→ THE TASK
Count every line in the records below that contains the string "layout". Report that number alone.

○ ○ ○ ○ ○ ○ ○

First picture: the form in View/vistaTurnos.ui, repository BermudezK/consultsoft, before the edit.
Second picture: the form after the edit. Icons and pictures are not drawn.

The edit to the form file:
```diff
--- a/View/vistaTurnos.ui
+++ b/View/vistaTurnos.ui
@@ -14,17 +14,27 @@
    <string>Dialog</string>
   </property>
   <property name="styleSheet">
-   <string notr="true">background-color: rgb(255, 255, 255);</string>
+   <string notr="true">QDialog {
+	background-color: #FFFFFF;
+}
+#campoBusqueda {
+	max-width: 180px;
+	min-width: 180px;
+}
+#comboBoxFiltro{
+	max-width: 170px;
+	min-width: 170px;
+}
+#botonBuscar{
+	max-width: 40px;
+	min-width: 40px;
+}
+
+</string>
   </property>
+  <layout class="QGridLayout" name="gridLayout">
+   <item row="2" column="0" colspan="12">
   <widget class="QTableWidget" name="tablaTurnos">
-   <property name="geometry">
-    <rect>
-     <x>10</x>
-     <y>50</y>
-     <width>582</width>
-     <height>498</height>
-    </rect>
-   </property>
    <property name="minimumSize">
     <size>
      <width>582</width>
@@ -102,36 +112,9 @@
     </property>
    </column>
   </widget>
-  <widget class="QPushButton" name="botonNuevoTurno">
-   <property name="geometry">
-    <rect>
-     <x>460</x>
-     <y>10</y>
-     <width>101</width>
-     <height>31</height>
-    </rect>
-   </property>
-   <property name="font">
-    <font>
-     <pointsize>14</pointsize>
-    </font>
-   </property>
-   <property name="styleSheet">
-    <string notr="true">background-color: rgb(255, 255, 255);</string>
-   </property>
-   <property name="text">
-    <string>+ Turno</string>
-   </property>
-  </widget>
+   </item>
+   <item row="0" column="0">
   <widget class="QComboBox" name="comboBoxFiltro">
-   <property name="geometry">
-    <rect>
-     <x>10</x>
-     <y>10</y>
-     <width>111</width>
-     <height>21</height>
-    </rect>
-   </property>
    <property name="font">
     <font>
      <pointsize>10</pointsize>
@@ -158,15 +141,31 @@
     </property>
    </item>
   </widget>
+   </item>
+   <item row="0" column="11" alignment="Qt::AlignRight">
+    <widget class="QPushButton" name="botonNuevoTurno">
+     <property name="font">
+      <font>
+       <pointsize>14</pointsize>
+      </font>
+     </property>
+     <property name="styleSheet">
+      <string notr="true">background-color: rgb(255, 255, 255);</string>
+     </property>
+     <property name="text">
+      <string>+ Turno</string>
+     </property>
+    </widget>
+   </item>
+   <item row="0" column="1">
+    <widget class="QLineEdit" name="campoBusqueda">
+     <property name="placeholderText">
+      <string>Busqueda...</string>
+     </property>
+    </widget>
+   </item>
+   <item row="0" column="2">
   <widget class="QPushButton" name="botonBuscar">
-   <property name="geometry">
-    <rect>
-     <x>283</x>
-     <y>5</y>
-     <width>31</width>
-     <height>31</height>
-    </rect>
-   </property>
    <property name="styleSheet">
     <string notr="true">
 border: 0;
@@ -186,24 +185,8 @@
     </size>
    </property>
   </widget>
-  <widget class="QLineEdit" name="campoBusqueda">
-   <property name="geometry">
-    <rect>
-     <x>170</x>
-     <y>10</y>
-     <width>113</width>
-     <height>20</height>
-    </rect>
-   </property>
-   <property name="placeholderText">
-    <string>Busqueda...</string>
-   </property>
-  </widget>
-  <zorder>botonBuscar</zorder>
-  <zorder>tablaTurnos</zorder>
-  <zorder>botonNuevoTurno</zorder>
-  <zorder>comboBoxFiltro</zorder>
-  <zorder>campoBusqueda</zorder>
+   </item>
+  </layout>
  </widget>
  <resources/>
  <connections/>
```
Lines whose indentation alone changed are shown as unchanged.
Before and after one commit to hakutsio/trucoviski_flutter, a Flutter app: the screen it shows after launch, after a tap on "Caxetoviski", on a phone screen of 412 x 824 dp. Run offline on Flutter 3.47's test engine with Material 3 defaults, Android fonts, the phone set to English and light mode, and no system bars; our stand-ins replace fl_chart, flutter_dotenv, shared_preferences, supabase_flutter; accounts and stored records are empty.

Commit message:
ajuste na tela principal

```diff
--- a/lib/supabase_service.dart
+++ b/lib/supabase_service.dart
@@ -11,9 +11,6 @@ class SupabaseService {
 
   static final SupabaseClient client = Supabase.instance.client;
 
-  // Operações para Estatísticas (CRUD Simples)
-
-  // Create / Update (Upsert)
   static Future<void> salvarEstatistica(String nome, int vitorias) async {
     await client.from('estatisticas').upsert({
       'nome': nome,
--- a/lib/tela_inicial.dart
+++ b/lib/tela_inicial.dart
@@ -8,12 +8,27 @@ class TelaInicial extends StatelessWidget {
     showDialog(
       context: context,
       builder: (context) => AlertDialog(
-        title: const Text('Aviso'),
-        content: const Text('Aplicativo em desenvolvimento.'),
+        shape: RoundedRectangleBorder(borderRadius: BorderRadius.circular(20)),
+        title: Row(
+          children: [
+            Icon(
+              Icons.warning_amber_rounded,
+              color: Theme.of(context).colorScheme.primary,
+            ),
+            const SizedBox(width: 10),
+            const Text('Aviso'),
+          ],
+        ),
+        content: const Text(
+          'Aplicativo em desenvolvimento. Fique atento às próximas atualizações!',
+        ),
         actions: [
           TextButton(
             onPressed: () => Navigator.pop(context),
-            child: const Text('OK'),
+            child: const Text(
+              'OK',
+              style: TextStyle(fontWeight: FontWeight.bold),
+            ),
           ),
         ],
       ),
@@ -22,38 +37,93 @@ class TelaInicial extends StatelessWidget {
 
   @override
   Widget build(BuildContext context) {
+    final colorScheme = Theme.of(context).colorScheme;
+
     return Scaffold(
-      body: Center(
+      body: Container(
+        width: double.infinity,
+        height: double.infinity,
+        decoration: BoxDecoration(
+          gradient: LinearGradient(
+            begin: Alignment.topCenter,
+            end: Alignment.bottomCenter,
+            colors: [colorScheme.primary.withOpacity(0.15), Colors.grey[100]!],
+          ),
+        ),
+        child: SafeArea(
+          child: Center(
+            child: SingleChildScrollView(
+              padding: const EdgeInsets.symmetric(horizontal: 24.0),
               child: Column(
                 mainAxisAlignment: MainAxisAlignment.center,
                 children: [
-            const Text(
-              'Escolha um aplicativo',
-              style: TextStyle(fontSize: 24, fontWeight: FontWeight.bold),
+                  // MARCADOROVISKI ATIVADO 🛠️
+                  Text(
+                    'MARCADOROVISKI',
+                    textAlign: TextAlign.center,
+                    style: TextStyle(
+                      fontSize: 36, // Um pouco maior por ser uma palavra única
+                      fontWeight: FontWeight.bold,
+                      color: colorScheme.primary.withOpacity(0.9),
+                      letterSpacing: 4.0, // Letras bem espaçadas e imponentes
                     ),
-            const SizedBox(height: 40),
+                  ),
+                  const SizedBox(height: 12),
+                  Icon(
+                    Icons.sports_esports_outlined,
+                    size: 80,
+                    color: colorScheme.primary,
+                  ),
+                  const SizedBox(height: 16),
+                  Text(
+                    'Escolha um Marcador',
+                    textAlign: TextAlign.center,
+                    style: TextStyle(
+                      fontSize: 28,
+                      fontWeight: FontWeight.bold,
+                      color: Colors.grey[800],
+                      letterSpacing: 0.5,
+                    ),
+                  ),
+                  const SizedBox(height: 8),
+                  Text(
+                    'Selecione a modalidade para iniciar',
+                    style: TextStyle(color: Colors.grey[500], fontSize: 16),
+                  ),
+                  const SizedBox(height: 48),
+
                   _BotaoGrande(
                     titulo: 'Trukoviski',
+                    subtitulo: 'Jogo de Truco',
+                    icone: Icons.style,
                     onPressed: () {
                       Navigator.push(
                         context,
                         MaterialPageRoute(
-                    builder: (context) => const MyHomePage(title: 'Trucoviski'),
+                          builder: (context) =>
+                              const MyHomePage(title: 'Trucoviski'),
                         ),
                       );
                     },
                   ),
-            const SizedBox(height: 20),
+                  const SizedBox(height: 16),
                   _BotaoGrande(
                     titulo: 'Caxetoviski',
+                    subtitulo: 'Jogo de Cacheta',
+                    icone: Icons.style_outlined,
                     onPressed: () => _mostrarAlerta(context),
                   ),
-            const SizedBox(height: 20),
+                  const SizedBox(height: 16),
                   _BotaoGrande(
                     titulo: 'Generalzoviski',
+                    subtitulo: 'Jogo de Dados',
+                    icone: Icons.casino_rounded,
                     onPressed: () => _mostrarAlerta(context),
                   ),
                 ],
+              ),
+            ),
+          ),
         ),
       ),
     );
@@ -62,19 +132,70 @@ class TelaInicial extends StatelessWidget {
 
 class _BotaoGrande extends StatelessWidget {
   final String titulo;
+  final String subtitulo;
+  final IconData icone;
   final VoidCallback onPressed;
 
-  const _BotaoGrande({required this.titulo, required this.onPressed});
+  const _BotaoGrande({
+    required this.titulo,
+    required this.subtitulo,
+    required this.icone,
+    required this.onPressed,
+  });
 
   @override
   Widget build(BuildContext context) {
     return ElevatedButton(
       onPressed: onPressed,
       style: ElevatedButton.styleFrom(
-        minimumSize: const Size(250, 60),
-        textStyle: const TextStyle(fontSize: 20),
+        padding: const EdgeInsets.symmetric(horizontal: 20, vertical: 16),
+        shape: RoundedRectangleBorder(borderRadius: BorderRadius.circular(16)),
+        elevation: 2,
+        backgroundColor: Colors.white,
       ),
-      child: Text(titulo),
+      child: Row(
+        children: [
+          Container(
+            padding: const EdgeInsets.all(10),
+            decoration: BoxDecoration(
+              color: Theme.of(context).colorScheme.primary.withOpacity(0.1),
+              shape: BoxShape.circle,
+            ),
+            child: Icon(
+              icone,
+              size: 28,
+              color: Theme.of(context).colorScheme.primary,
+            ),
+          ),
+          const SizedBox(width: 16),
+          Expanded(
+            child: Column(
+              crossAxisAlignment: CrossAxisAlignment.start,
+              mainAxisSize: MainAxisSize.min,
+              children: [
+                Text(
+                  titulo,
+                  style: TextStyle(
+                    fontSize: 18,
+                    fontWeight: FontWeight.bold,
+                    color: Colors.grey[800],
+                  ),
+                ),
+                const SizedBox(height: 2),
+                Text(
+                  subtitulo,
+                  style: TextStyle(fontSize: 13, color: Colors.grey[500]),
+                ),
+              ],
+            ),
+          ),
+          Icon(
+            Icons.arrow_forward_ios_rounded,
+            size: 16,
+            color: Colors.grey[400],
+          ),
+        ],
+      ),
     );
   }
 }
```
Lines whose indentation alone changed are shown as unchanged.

○ ○ ○ ○ ○ ○ ○

→ TASK RESULT
2